So not only did the addition of Lewis likely take away receptions from Henry, but there’s a chance Lewis wins the job outright. If we’re going by LeFleur’s words from last season, it sounded like he wants the same back on the field for all three downs to keep the defense from knowing the play call. If Henry is primarily in on rushing downs, then exits the game for Lewis, it’s likely going to be a passing play.
Were we fooled by Henry’s elite collegiate career and his obscene NFL combine that was the mirror image of Von Miller’s performance? Not only did the prior coaching staff choose the glass object that is DeMarco Murray over Henry, but now the new staff went out and added the versatile Lewis to fit into LeFleur’s offense. The more I think of it, Henry may be pigeon-holed into short yardage and goal line duties — barring an injury to Lewis.
Summary — Target Dion Lewis in the Titans backfield
All in all, Henry went from a legit RB1 who would have warranted a late-first, early-second round pick, to a player who’s currently ranked among the likes of Kenyan Drake, Carlos Hyde, Alex Collins and Rex Burkhead. Sure, things will likely change once training camp rolls around and we get a better idea of how the backs will be used, but it’s extremely difficult to be optimistic about Henry right now. The former Crimson Tide bruiser may be in-line for a double-digit touchdown season, yet the chances of him fulfilling our lofty fantasy dreams are slim.

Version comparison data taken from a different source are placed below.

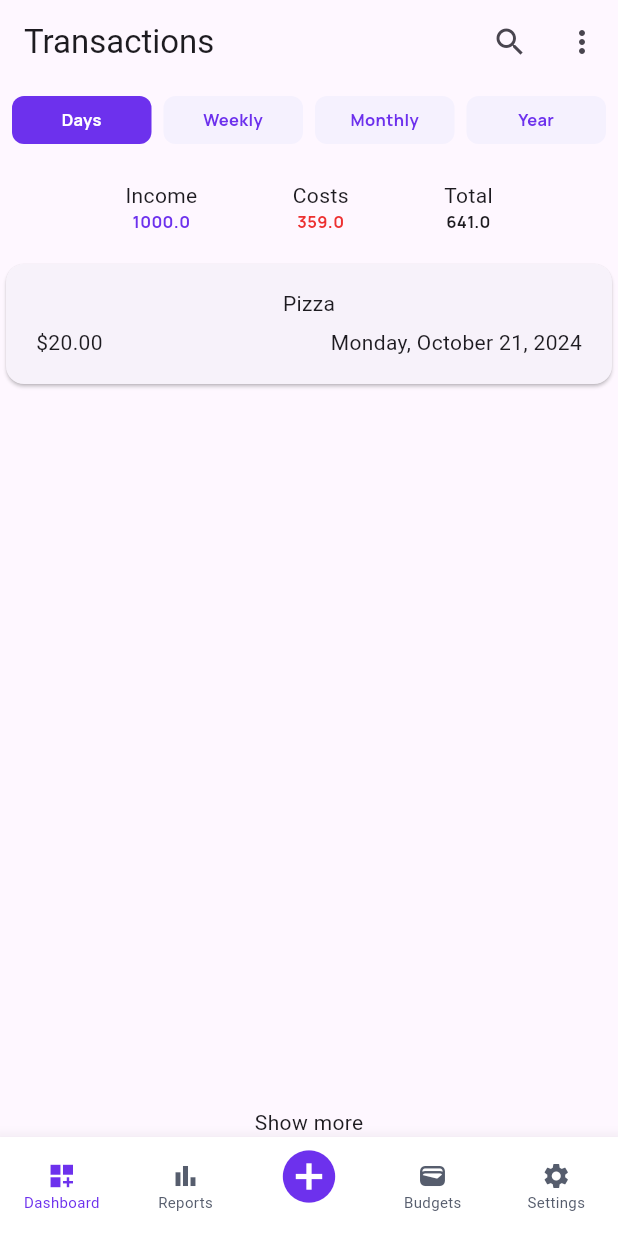
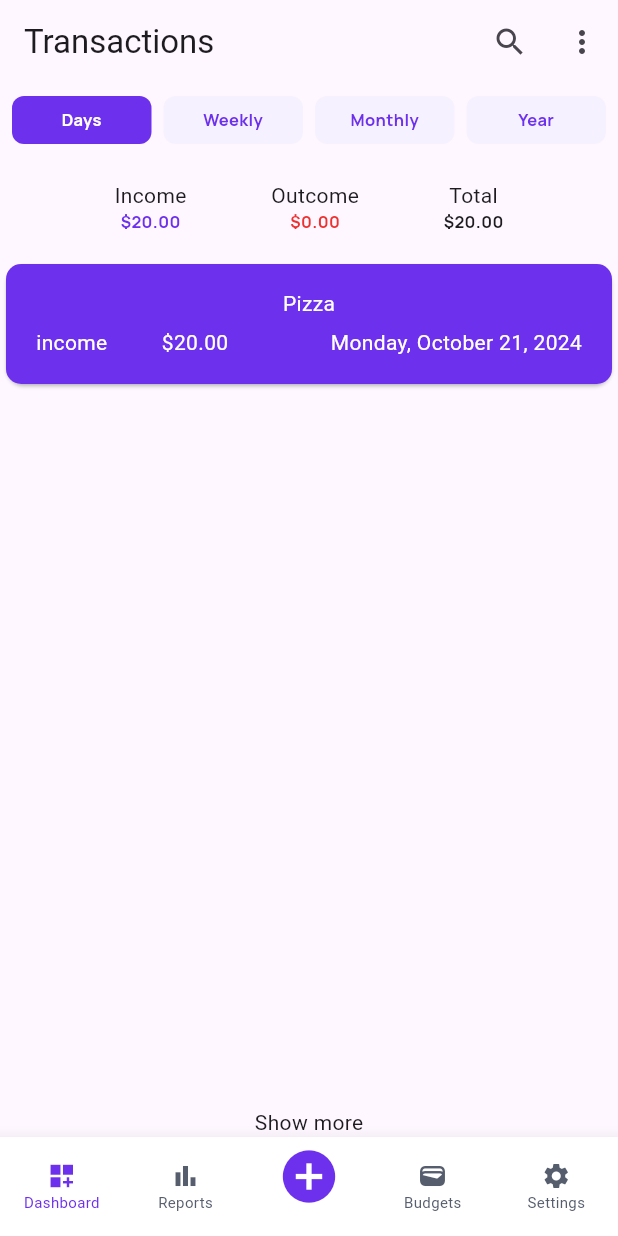
Before and after one commit to kovtonyuk/budger_app, a Flutter app: the screen it shows after launch, on a phone screen of 412 x 824 dp. Run offline on Flutter 3.47's test engine with Material 3 defaults, Android fonts, the phone set to English and light mode, and no system bars; our stand-ins replace google_fonts.

```diff
--- /dev/null
+++ b/lib/helpers/widgets_helpers.dart
@@ -0,0 +1,24 @@
+import "package:flutter/material.dart";
+import 'package:google_fonts/google_fonts.dart';
+
+Widget buildPeriodContainer(
+    String label, Color backgroundColor, Color textColor) {
+  return Expanded(
+    child: Container(
+      padding: const EdgeInsets.all(8),
+      decoration: BoxDecoration(
+        color: backgroundColor,
+        borderRadius: BorderRadius.circular(8), // Заокруглені краї
+      ),
+      child: Text(
+        label,
+        textAlign: TextAlign.center,
+        style: GoogleFonts.manrope(
+          fontWeight: FontWeight.bold,
+          fontSize: 11,
+          color: textColor,
+        ),
+      ),
+    ),
+  );
+}
--- a/lib/models/expense.dart
+++ b/lib/models/expense.dart
@@ -11,13 +11,21 @@ enum Currency { usd, eur, uah }
 
 enum Account { card, cash }
 
+enum Type { income, outcome }
+
 const accountIcons = {
   Account.card: Icons.credit_card,
   Account.cash: Icons.monetization_on_outlined,
 };
 
+const typeColor = {
+  Type.income: Color(0xFF6D31ED),
+  Type.outcome: Color.fromARGB(255, 237, 49, 49),
+};
+
 class Expense {
   Expense({
+    required this.type,
     required this.amount,
     required this.currency,
     required this.category,
@@ -27,6 +35,7 @@ class Expense {
     required this.place,
   }) : id = uuid.v4();
 
+  final Type type;
   final double amount;
   final Currency currency;
   final Category category;
--- a/lib/widgets/expense/expenses.dart
+++ b/lib/widgets/expense/expenses.dart
@@ -1,3 +1,4 @@
+import 'package:budget_app/helpers/widgets_helpers.dart';
 import 'package:budget_app/widgets/navigations/bottom_navigation.dart';
 import 'package:flutter/material.dart';
 import 'package:budget_app/widgets/expense/expenses_list/expenses_list.dart';
@@ -17,6 +18,7 @@ class Expenses extends StatefulWidget {
 class _ExpensesState extends State<Expenses> {
   final List<Expense> _registeredExpenses = [
     Expense(
+        type: Type.income,
         amount: 20.00,
         currency: Currency.usd,
         category: Category(title: BaseCategory.food.name),
@@ -53,12 +55,22 @@ class _ExpensesState extends State<Expenses> {
     );
   }
 
+  double get totalIncome {
+    return _registeredExpenses
+        .where((expense) => expense.type == Type.income)
+        .fold(0.0, (sum, item) => sum + item.amount);
+  }
+
+  double get totalOutcome {
+    return _registeredExpenses
+        .where((expense) => expense.type == Type.outcome)
+        .fold(0.0, (sum, item) => sum + item.amount);
+  }
+
+  double get total => totalIncome - totalOutcome;
+
   @override
   Widget build(BuildContext context) {
-    const income = 1000.00;
-    const outcome = 359.00;
-    const total = income - outcome;
-
     Widget mainContent = const Center(
       child: Text('No data found'),
     );
@@ -85,22 +97,22 @@ class _ExpensesState extends State<Expenses> {
             child: Row(
               mainAxisAlignment: MainAxisAlignment.spaceEvenly,
               children: [
-                _buildPeriodContainer(
+                buildPeriodContainer(
                     'Days', const Color(0xFF6D31ED), Colors.white),
                 const SizedBox(
                   width: 8,
                 ),
-                _buildPeriodContainer(
+                buildPeriodContainer(
                     'Weekly', const Color(0xFFF5F1FE), const Color(0xFF6D31ED)),
                 const SizedBox(
                   width: 8,
                 ),
-                _buildPeriodContainer('Monthly', const Color(0xFFF5F1FE),
+                buildPeriodContainer('Monthly', const Color(0xFFF5F1FE),
                     const Color(0xFF6D31ED)),
                 const SizedBox(
                   width: 8,
                 ),
-                _buildPeriodContainer(
+                buildPeriodContainer(
                     'Year', const Color(0xFFF5F1FE), const Color(0xFF6D31ED)),
               ],
             ),
@@ -114,19 +126,19 @@ class _ExpensesState extends State<Expenses> {
                   children: [
                     const Text('Income'),
                     Text(
-                      income.toString(),
+                      '\$${totalIncome.toStringAsFixed(2)}', // Використовуємо totalIncome
                       style: GoogleFonts.manrope(
                           fontWeight: FontWeight.bold,
                           fontSize: 11,
                           color: const Color(0xFF6D31ED)),
-                    )
+                    ),
                   ],
                 ),
                 Column(
                   children: [
-                    const Text('Costs'),
+                    const Text('Outcome'),
                     Text(
-                      outcome.toString(),
+                      '\$${totalOutcome.toStringAsFixed(2)}', // Використовуємо totalOutcome
                       style: GoogleFonts.manrope(
                         fontWeight: FontWeight.bold,
                         fontSize: 11,
@@ -139,7 +151,7 @@ class _ExpensesState extends State<Expenses> {
                   children: [
                     const Text('Total'),
                     Text(
-                      total.toString(),
+                      '\$${total.toStringAsFixed(2)}', // Використовуємо total
                       style: GoogleFonts.manrope(
                         fontWeight: FontWeight.bold,
                         fontSize: 11,
@@ -159,26 +171,4 @@ class _ExpensesState extends State<Expenses> {
       bottomNavigationBar: BottomNavigation(onAddExpense: _addExpense),
     );
   }
-
-  Widget _buildPeriodContainer(
-      String label, Color backgroundColor, Color textColor) {
-    return Expanded(
-      child: Container(
-        padding: const EdgeInsets.all(8),
-        decoration: BoxDecoration(
-          color: backgroundColor,
-          borderRadius: BorderRadius.circular(8), // Заокруглені краї
-        ),
-        child: Text(
-          label,
-          textAlign: TextAlign.center,
-          style: GoogleFonts.manrope(
-            fontWeight: FontWeight.bold,
-            fontSize: 11,
-            color: textColor,
-          ),
-        ),
-      ),
-    );
-  }
 }
--- a/lib/widgets/expense/expenses_list/expense_item.dart
+++ b/lib/widgets/expense/expenses_list/expense_item.dart
@@ -7,20 +7,43 @@ class ExpenseItem extends StatelessWidget {
 
   final Expense expense;
 
+  // Функція для визначення кольору на основі типу витрати
+  Color _setTypeColor() {
+    return expense.type == Type.income
+        ? typeColor[Type.income]!
+        : typeColor[Type.outcome]!;
+  }
+
   @override
   Widget build(BuildContext context) {
+    // Викликаємо функцію для отримання кольору перед рендерингом
+    final color = _setTypeColor();
+    const colorText = TextStyle(color: Color.fromARGB(255, 255, 255, 255));
+
     return Card(
+      child: Container(
+        decoration: BoxDecoration(
+          color: color,
+          borderRadius: BorderRadius.circular(10),
+        ),
         child: Padding(
           padding: const EdgeInsets.symmetric(horizontal: 20, vertical: 16),
           child: Column(
             children: [
-            Text(expense.note),
+              Text(style: colorText, expense.note),
               const SizedBox(
                 height: 4,
               ),
               Row(
                 children: [
-                Text('\$${expense.amount.toStringAsFixed(2)}'),
+                  Text(
+                    style: colorText,
+                    expense.type.name,
+                  ),
+                  const Spacer(),
+                  Text(
+                      style: colorText,
+                      '\$${expense.amount.toStringAsFixed(2)}'),
                   const Spacer(),
                   Row(
                     children: [
@@ -28,7 +51,10 @@ class ExpenseItem extends StatelessWidget {
                       const SizedBox(
                         width: 8,
                       ),
-                    Text(expense.formattedDate),
+                      Text(
+                        style: colorText,
+                        expense.formattedDate,
+                      ),
                     ],
                   ),
                 ],
@@ -36,6 +62,7 @@ class ExpenseItem extends StatelessWidget {
             ],
           ),
         ),
+      ),
     );
   }
 }
```
Also changed, not shown: lib/widgets/category/categories.dart (+31 -31 lines), lib/widgets/expense/add_expense_form.dart (+51 -88 lines), lib/widgets/navigations/bottom_navigation.dart (+10 -4 lines). Lines whose indentation alone changed are shown as unchanged.
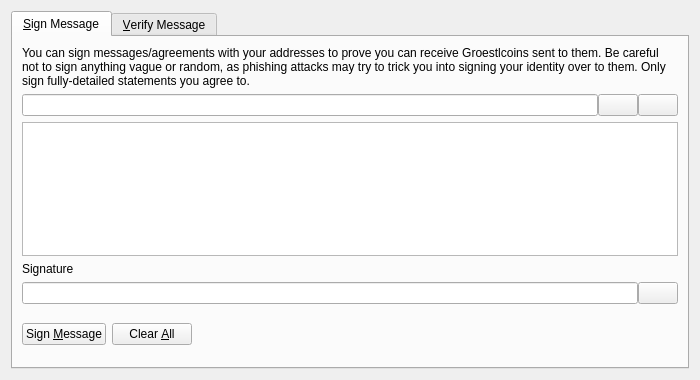
xshard/Shard, file src/qt/forms/signverifymessagedialog.ui: the form before one commit.
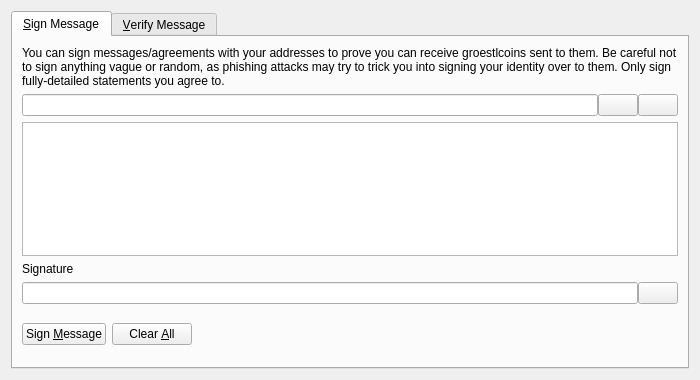
The form after the commit. Icons and pictures are not drawn. Custom widgets are drawn as their Qt base class.

Commit message: Fix localized string

What changed in the file:
```diff
--- a/src/qt/forms/signverifymessagedialog.ui
+++ b/src/qt/forms/signverifymessagedialog.ui
@@ -30,7 +30,7 @@
        <item>
         <widget class="QLabel" name="infoLabel_SM">
          <property name="text">
-          <string>You can sign messages/agreements with your addresses to prove you can receive Groestlcoins sent to them. Be careful not to sign anything vague or random, as phishing attacks may try to trick you into signing your identity over to them. Only sign fully-detailed statements you agree to.</string>
+          <string>You can sign messages/agreements with your addresses to prove you can receive groestlcoins sent to them. Be careful not to sign anything vague or random, as phishing attacks may try to trick you into signing your identity over to them. Only sign fully-detailed statements you agree to.</string>
          </property>
          <property name="textFormat">
           <enum>Qt::PlainText</enum>
```
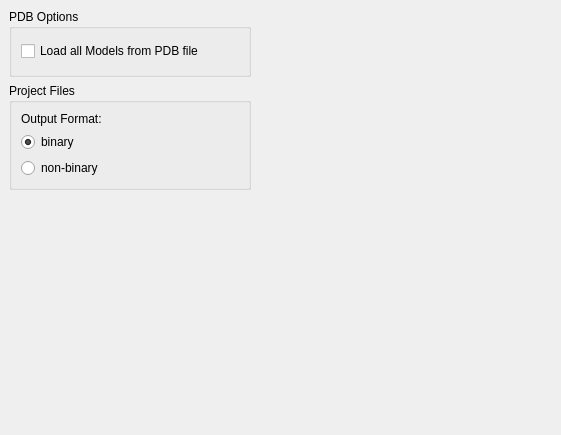
Above: source/VIEW/DIALOGS/openSavePreferences.ui from BALL-Project/ball before the change. Below: the same form after it.
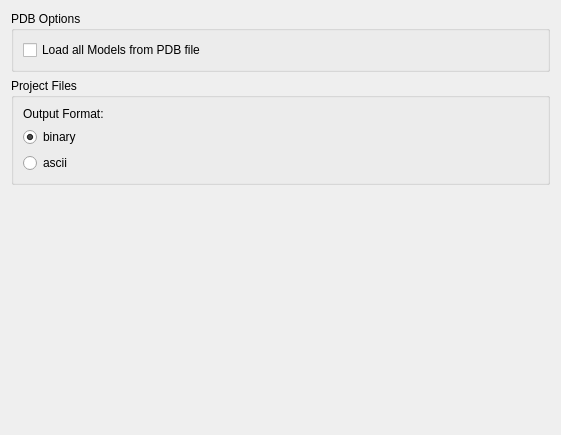
That is the form after the change.

Commit message: Layout improvements in OpenSavePreferences

The edit to the form file:
```diff
--- a/source/VIEW/DIALOGS/openSavePreferences.ui
+++ b/source/VIEW/DIALOGS/openSavePreferences.ui
@@ -12,39 +12,24 @@
   <property name="windowTitle" >
    <string>Form</string>
   </property>
-  <widget class="QWidget" name="" >
-   <property name="geometry" >
-    <rect>
-     <x>9</x>
-     <y>9</y>
-     <width>242</width>
-     <height>181</height>
-    </rect>
-   </property>
-   <layout class="QVBoxLayout" >
-    <property name="margin" >
-     <number>0</number>
-    </property>
-    <property name="spacing" >
-     <number>6</number>
-    </property>
+  <layout class="QVBoxLayout" name="verticalLayout_3">
     <item>
-     <widget class="QGroupBox" name="pdb_groupBox" >
-      <property name="title" >
+    <widget class="QGroupBox" name="pdb_groupBox">
+     <property name="title">
        <string>PDB Options</string>
       </property>
-      <layout class="QGridLayout" >
-       <property name="margin" >
-        <number>9</number>
-       </property>
-       <property name="spacing" >
+     <layout class="QVBoxLayout" name="verticalLayout_2">
+      <property name="spacing">
         <number>6</number>
        </property>
-       <item row="0" column="0" >
-        <widget class="QCheckBox" name="pdb_model_box_" >
-         <property name="toolTip" >
-          <string>&lt;!DOCTYPE HTML PUBLIC "-//W3C//DTD HTML 4.0//EN" "http://www.w3.org/TR/REC-html40/strict.dtd">
-&lt;html>&lt;head>&lt;meta name="qrichtext" content="1" />&lt;style type="text/css">
+      <property name="margin">
+       <number>9</number>
+      </property>
+      <item>
+       <widget class="QCheckBox" name="pdb_model_box_">
+        <property name="toolTip">
+         <string>&lt;!DOCTYPE HTML PUBLIC &quot;-//W3C//DTD HTML 4.0//EN&quot; &quot;http://www.w3.org/TR/REC-html40/strict.dtd&quot;&gt;
+&lt;html&gt;&lt;head&gt;&lt;meta name=&quot;qrichtext&quot; content=&quot;1&quot; /&gt;&lt;style type=&quot;text/css&quot;&gt;
 p, li { white-space: pre-wrap; }
 &lt;/style>&lt;/head>&lt;body style=" font-family:'DejaVu Sans'; font-size:9pt; font-weight:400; font-style:normal;">
 &lt;p style=" margin-top:0px; margin-bottom:0px; margin-left:0px; margin-right:0px; -qt-block-indent:0; text-indent:0px;">Some PDB files (like files obtained from NMR experiments) contain multiple "models" representing differing snapshots of the same molecule. If this option is enabled all models present in the PDBFile will be read in.&lt;/p>
@@ -60,27 +45,27 @@
      </widget>
     </item>
     <item>
-     <widget class="QGroupBox" name="project_groupbox" >
-      <property name="title" >
+    <widget class="QGroupBox" name="project_groupbox">
+     <property name="title">
        <string>Project Files</string>
       </property>
-      <layout class="QGridLayout" >
-       <property name="margin" >
-        <number>9</number>
-       </property>
-       <property name="spacing" >
+     <layout class="QVBoxLayout" name="verticalLayout">
+      <property name="spacing">
         <number>6</number>
        </property>
-       <item row="0" column="0" >
-        <widget class="QLabel" name="label" >
-         <property name="text" >
+      <property name="margin">
+       <number>9</number>
+      </property>
+      <item>
+       <widget class="QLabel" name="label">
+        <property name="text">
           <string>Output Format:</string>
          </property>
         </widget>
        </item>
-       <item row="1" column="0" >
-        <widget class="QRadioButton" name="binary_project_radiobutton" >
-         <property name="text" >
+      <item>
+       <widget class="QRadioButton" name="binary_project_radiobutton">
+        <property name="text">
           <string>binary</string>
          </property>
          <property name="checked" >
@@ -88,18 +73,30 @@
          </property>
         </widget>
        </item>
-       <item row="2" column="0" >
-        <widget class="QRadioButton" name="nonbinary_project_radiobutton" >
-         <property name="text" >
-          <string>non-binary</string>
+      <item>
+       <widget class="QRadioButton" name="nonbinary_project_radiobutton">
+        <property name="text">
+         <string>ascii</string>
          </property>
         </widget>
        </item>
       </layout>
      </widget>
     </item>
-   </layout>
-  </widget>
+   <item>
+    <spacer name="verticalSpacer">
+     <property name="orientation">
+      <enum>Qt::Vertical</enum>
+     </property>
+     <property name="sizeHint" stdset="0">
+      <size>
+       <width>20</width>
+       <height>40</height>
+      </size>
+     </property>
+    </spacer>
+   </item>
+  </layout>
  </widget>
  <resources/>
  <connections/>
```
Left out of the diff: 23 changed lines with no effect on the pictures. Lines whose indentation alone changed are shown as unchanged.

Lewis carries the better fantasy outlook of the two right now and frankly, it might not be debatable.